PROVIDED RECORDS:
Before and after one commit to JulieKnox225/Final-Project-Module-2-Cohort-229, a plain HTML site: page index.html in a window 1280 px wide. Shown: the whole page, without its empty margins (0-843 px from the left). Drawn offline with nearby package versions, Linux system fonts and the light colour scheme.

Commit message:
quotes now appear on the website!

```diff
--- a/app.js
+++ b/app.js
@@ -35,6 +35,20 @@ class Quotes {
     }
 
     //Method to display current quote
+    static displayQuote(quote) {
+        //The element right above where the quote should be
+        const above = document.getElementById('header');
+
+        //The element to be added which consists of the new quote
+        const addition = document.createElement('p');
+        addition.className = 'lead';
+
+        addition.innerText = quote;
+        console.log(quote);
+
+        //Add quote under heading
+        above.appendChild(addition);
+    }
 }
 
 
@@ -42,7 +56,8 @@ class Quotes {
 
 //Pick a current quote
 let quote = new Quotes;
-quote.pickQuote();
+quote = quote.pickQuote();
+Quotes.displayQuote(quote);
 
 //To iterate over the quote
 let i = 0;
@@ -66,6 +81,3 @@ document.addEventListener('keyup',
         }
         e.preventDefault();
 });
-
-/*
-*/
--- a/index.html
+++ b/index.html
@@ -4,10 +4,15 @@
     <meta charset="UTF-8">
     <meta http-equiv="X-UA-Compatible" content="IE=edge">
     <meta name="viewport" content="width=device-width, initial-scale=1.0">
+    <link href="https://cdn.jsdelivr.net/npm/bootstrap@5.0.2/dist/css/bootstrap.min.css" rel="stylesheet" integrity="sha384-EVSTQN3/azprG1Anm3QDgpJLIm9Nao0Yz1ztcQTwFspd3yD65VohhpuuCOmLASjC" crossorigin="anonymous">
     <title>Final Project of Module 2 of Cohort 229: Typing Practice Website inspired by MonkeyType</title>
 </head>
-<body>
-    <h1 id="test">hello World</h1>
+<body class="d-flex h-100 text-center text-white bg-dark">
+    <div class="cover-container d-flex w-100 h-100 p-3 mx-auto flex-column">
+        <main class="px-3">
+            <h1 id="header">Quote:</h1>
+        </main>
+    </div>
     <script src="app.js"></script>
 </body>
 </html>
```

WHAT YOU HAVE TO DO: Repeat every line of the listing without a single difference.

ANSWER BELOW:
Before and after one commit to JulieKnox225/Final-Project-Module-2-Cohort-229, a plain HTML site: page index.html in a window 1280 px wide. Shown: the whole page, without its empty margins (0-843 px from the left). Drawn offline with nearby package versions, Linux system fonts and the light colour scheme.

Commit message:
quotes now appear on the website!

```diff
--- a/app.js
+++ b/app.js
@@ -35,6 +35,20 @@ class Quotes {
     }
 
     //Method to display current quote
+    static displayQuote(quote) {
+        //The element right above where the quote should be
+        const above = document.getElementById('header');
+
+        //The element to be added which consists of the new quote
+        const addition = document.createElement('p');
+        addition.className = 'lead';
+
+        addition.innerText = quote;
+        console.log(quote);
+
+        //Add quote under heading
+        above.appendChild(addition);
+    }
 }
 
 
@@ -42,7 +56,8 @@ class Quotes {
 
 //Pick a current quote
 let quote = new Quotes;
-quote.pickQuote();
+quote = quote.pickQuote();
+Quotes.displayQuote(quote);
 
 //To iterate over the quote
 let i = 0;
@@ -66,6 +81,3 @@ document.addEventListener('keyup',
         }
         e.preventDefault();
 });
-
-/*
-*/
--- a/index.html
+++ b/index.html
@@ -4,10 +4,15 @@
     <meta charset="UTF-8">
     <meta http-equiv="X-UA-Compatible" content="IE=edge">
     <meta name="viewport" content="width=device-width, initial-scale=1.0">
+    <link href="https://cdn.jsdelivr.net/npm/bootstrap@5.0.2/dist/css/bootstrap.min.css" rel="stylesheet" integrity="sha384-EVSTQN3/azprG1Anm3QDgpJLIm9Nao0Yz1ztcQTwFspd3yD65VohhpuuCOmLASjC" crossorigin="anonymous">
     <title>Final Project of Module 2 of Cohort 229: Typing Practice Website inspired by MonkeyType</title>
 </head>
-<body>
-    <h1 id="test">hello World</h1>
+<body class="d-flex h-100 text-center text-white bg-dark">
+    <div class="cover-container d-flex w-100 h-100 p-3 mx-auto flex-column">
+        <main class="px-3">
+            <h1 id="header">Quote:</h1>
+        </main>
+    </div>
     <script src="app.js"></script>
 </body>
 </html>
```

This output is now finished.